__Problem statement__
What you print should match the entries exactly, only without the pictures.

__Source information__

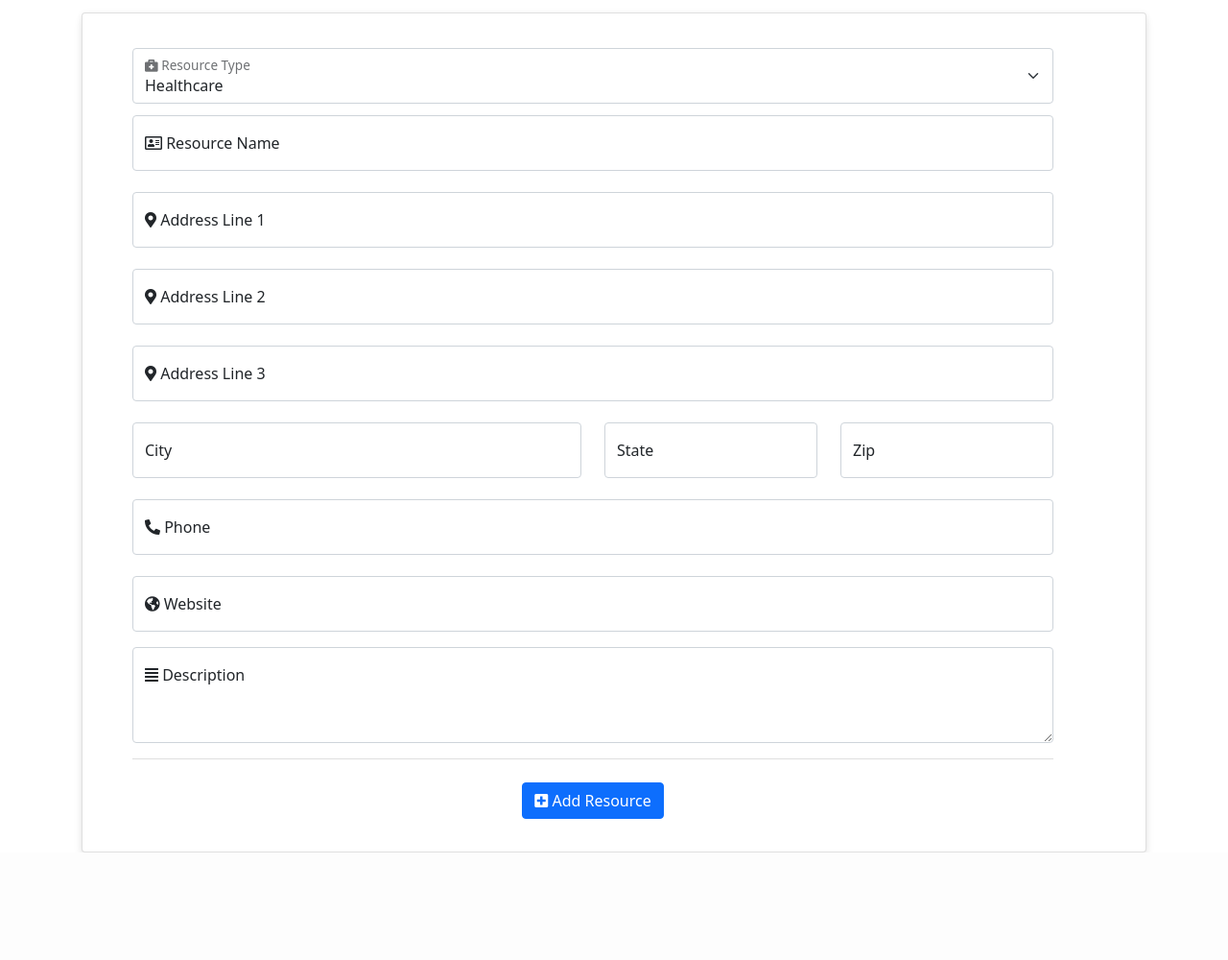
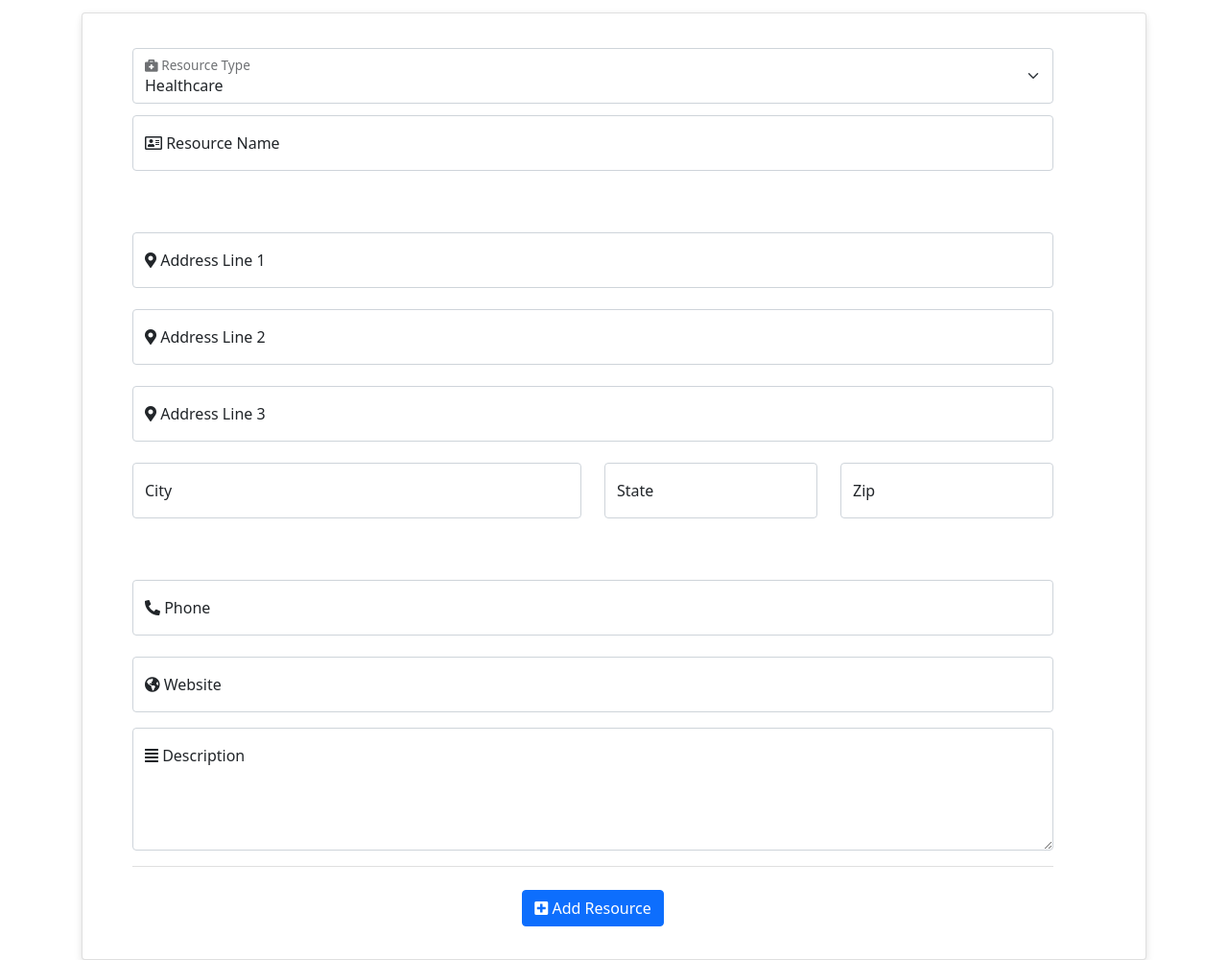
Before and after one commit to quincyp/project_community, a Django app: page /resources/new in a window 1280 px wide. Shown: the part 197-1197 px from the top of the page at 96% size. Before the commit the page ends 1085 px from the top, so only its background shows below. Run offline with Django 3.2, Linux system fonts and the light colour scheme; some libraries are stand-ins or nearby versions.

Commit message:
Fixed some small datafields for add new form, added better padding for form sections

```diff
--- a/main_app/templates/resources/new.html
+++ b/main_app/templates/resources/new.html
@@ -31,8 +31,8 @@
 
             <div class="row">
                 <div class="col">
-                    <div class="form-floating mb-3">
-                        <input type="text" class="form-control" id="floatingInput" name="name" maxlength="120" id="id_address1" placeholder="Name">
+                    <div class="form-floating mb-5">
+                        <input type="text" class="form-control" id="floatingInput" name="name" maxlength="120" id="id_name" placeholder="Name">
                         <label for="floatingInput"><i class="far fa-address-card"></i> Resource Name</label>
                     </div>
                 </div>
@@ -40,7 +40,7 @@
 
             <div class="row">
                 <div class="col">
-                    <div class="form-floating mb-3">
+                    <div class="form-floating my-3">
                         <input type="text" class="form-control" id="floatingInput" name="address1" maxlength="120" id="id_address1" placeholder="Address Line 1">
                         <label for="floatingInput"><i class="fas fa-map-marker-alt"></i> Address Line 1</label>
                     </div>
@@ -50,7 +50,7 @@
             <div class="row">
                 <div class="col">
                     <div class="form-floating mb-3">
-                        <input type="text" class="form-control" id="floatingInput" name="address1" maxlength="120" id="id_address2" placeholder="Address Line 2">
+                        <input type="text" class="form-control" id="floatingInput" name="address2" maxlength="120" id="id_address2" placeholder="Address Line 2">
                         <label for="floatingInput"><i class="fas fa-map-marker-alt"></i> Address Line 2</label>
                     </div>
                 </div>
@@ -59,7 +59,7 @@
             <div class="row">
                 <div class="col">
                     <div class="form-floating mb-3">
-                        <input type="text" class="form-control" id="floatingInput" name="address3" maxlength="120" id="id_address1" placeholder="Address Line 3">
+                        <input type="text" class="form-control" id="floatingInput" name="address3" maxlength="120" id="id_address3" placeholder="Address Line 3">
                         <label for="floatingInput"><i class="fas fa-map-marker-alt"></i> Address Line 3</label>
                     </div>
                 </div>
@@ -74,7 +74,7 @@
                 </div>
 
                 <div class="col-3">
-                    <div class="form-floating mb-3">
+                    <div class="form-floating mb-5">
                         <input type="text" class="form-control" id="floatingInput" name="state" maxlength="2" id="id_state" placeholder="State">
                         <label for="floatingInput">State</label>
                     </div>
@@ -90,7 +90,7 @@
 
             <div class="row">
                 <div class="col">
-                    <div class="form-floating mb-3">
+                    <div class="form-floating my-3">
                         <input type="text" class="form-control" id="floatingInput" name="phone" maxlength="12" id="id_phone" placeholder="Phone">
                         <label for="floatingInput"><i class="fas fa-phone-alt"></i> Phone</label>
                     </div>
@@ -109,7 +109,7 @@
             <div class="row">
                 <div class="col">
                     <div class="form-floating mb-3">
-                        <textarea class="form-control" id="floatingTextarea" name="description" maxlength="1024" id="id_description" placeholder="Description" style="height: 100px"></textarea>
+                        <textarea class="form-control" id="floatingTextarea" name="description" maxlength="1024" id="id_description" placeholder="Description" style="height: 128px"></textarea>
                         <label for="floatingInput"><i class="fas fa-align-justify"></i> Description</label>
                     </div>
                 </div>
```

__Answer to the exercise__
Before and after one commit to quincyp/project_community, a Django app: page /resources/new in a window 1280 px wide. Shown: the part 197-1197 px from the top of the page at 96% size. Before the commit the page ends 1085 px from the top, so only its background shows below. Run offline with Django 3.2, Linux system fonts and the light colour scheme; some libraries are stand-ins or nearby versions.

Commit message:
Fixed some small datafields for add new form, added better padding for form sections

```diff
--- a/main_app/templates/resources/new.html
+++ b/main_app/templates/resources/new.html
@@ -31,8 +31,8 @@
 
             <div class="row">
                 <div class="col">
-                    <div class="form-floating mb-3">
-                        <input type="text" class="form-control" id="floatingInput" name="name" maxlength="120" id="id_address1" placeholder="Name">
+                    <div class="form-floating mb-5">
+                        <input type="text" class="form-control" id="floatingInput" name="name" maxlength="120" id="id_name" placeholder="Name">
                         <label for="floatingInput"><i class="far fa-address-card"></i> Resource Name</label>
                     </div>
                 </div>
@@ -40,7 +40,7 @@
 
             <div class="row">
                 <div class="col">
-                    <div class="form-floating mb-3">
+                    <div class="form-floating my-3">
                         <input type="text" class="form-control" id="floatingInput" name="address1" maxlength="120" id="id_address1" placeholder="Address Line 1">
                         <label for="floatingInput"><i class="fas fa-map-marker-alt"></i> Address Line 1</label>
                     </div>
@@ -50,7 +50,7 @@
             <div class="row">
                 <div class="col">
                     <div class="form-floating mb-3">
-                        <input type="text" class="form-control" id="floatingInput" name="address1" maxlength="120" id="id_address2" placeholder="Address Line 2">
+                        <input type="text" class="form-control" id="floatingInput" name="address2" maxlength="120" id="id_address2" placeholder="Address Line 2">
                         <label for="floatingInput"><i class="fas fa-map-marker-alt"></i> Address Line 2</label>
                     </div>
                 </div>
@@ -59,7 +59,7 @@
             <div class="row">
                 <div class="col">
                     <div class="form-floating mb-3">
-                        <input type="text" class="form-control" id="floatingInput" name="address3" maxlength="120" id="id_address1" placeholder="Address Line 3">
+                        <input type="text" class="form-control" id="floatingInput" name="address3" maxlength="120" id="id_address3" placeholder="Address Line 3">
                         <label for="floatingInput"><i class="fas fa-map-marker-alt"></i> Address Line 3</label>
                     </div>
                 </div>
@@ -74,7 +74,7 @@
                 </div>
 
                 <div class="col-3">
-                    <div class="form-floating mb-3">
+                    <div class="form-floating mb-5">
                         <input type="text" class="form-control" id="floatingInput" name="state" maxlength="2" id="id_state" placeholder="State">
                         <label for="floatingInput">State</label>
                     </div>
@@ -90,7 +90,7 @@
 
             <div class="row">
                 <div class="col">
-                    <div class="form-floating mb-3">
+                    <div class="form-floating my-3">
                         <input type="text" class="form-control" id="floatingInput" name="phone" maxlength="12" id="id_phone" placeholder="Phone">
                         <label for="floatingInput"><i class="fas fa-phone-alt"></i> Phone</label>
                     </div>
@@ -109,7 +109,7 @@
             <div class="row">
                 <div class="col">
                     <div class="form-floating mb-3">
-                        <textarea class="form-control" id="floatingTextarea" name="description" maxlength="1024" id="id_description" placeholder="Description" style="height: 100px"></textarea>
+                        <textarea class="form-control" id="floatingTextarea" name="description" maxlength="1024" id="id_description" placeholder="Description" style="height: 128px"></textarea>
                         <label for="floatingInput"><i class="fas fa-align-justify"></i> Description</label>
                     </div>
                 </div>
```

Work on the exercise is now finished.